Anyone who grew up in the 1980s remembers Jane Fonda’s workout videos, which featured the Academy Award-winning actress in leotards and leg-warmers leading viewers through a series of aerobic exercises. Coupled with films like Flashdance and Footloose, the Jane Fonda Workout helped usher in a rad aerobics and dance craze that lasted throughout the decade and influenced everything from fashion to music to film. To celebrate IFC’s ’80s Weekend, we decided to share a few of our favorite dance and aerobics scenes from ’80s films. Throw on your favorite leg-warmers and get ready to break a sweat!

1. Flashdance

Paramount Pictures and PolyGram
Paramount Pictures and PolyGram

Has there ever been a better film about a welder-by-day-dancer-by-night? Alex Owens (Jennifer Beals) dreams of being a serious dancer at the Pittsburg Dance & Repertory Company, but alas, she has no formal training beyond her frenzied aerobics sessions set to “Maniac” and her job dancing at Mawby’s Bar. Though Flashdance features quite a few seriously impressive dance numbers (“Manhunt” comes to mind thanks to Cynthia Rhodes’ acrobatics and insane amount of body glitter), the best is still Alex’s iconic audition set to Irene Cara’s hit song “Flashdance…What a Feeling” complete with leaps, flips, break dancing (!), and some seriously big hair.


2. Fame

MGM and United Artists

These days, Lin-Manuel Miranda and the cast of Hamilton cause traffic jams daily on Broadway, but back in 1980, the only performers stopping traffic were the fictional students at the New York High School of Performing Arts. When aspiring composer Bruno refuses to play his music publicly, his taxi driver father blasts it out to everyone on 46th St from the speakers of his cab, causing the leotard-clad students to wildly leap on top of cars and dance throughout the street.
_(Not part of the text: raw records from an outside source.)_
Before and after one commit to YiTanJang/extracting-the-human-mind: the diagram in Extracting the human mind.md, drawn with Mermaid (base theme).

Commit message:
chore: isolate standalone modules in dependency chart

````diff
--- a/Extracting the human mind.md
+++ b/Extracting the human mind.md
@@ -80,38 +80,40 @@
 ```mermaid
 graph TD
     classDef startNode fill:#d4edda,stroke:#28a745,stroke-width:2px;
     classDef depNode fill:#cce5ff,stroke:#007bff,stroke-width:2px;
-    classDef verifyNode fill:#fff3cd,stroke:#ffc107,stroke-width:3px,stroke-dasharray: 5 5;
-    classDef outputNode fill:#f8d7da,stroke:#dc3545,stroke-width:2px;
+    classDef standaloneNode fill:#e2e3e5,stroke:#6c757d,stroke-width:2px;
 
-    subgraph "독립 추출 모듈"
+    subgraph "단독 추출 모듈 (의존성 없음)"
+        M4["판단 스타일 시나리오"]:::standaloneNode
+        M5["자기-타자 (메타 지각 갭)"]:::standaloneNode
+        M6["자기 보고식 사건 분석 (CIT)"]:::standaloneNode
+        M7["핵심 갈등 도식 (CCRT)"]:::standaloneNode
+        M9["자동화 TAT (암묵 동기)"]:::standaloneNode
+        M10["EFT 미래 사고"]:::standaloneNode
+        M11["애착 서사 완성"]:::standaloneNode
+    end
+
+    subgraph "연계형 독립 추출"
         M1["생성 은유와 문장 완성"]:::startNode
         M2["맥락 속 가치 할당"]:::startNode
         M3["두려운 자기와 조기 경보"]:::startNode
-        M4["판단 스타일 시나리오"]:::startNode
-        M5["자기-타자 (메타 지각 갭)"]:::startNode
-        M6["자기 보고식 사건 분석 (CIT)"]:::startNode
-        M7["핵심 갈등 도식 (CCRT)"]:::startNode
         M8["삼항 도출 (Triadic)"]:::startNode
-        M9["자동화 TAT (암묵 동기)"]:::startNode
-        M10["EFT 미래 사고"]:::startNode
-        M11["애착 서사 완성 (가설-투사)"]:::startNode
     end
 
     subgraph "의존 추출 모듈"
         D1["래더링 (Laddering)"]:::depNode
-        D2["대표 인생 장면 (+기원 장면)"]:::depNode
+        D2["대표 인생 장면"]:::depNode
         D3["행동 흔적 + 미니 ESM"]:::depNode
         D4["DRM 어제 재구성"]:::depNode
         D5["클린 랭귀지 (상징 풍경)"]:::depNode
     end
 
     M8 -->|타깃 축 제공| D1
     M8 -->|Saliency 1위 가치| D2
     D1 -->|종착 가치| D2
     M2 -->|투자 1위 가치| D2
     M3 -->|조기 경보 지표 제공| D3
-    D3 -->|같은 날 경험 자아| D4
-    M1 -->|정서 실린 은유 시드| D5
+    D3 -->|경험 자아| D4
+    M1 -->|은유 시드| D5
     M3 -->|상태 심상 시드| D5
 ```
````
Well, that’s ONE way to get people to “remember your name.”


3. Breakin’ 2: Electric Boogaloo

The Cannon Group and TriStar Pictures
The Cannon Group and TriStar Pictures

Possibly the most unnecessary of all unnecessary sequels and the inspiration for an enduring pop culture cliché, Breakin 2: Electric Boogaloo may be short on plot and character development, but if you’re watching it for those things, you’re doing it wrong. It’s the dancing and extremely dated hip hop outfits (okay and an appearance by rapper-turned-Law & Order: SVU detective Ice-T) that matter, and in these areas, Breakin’ 2 really delivers.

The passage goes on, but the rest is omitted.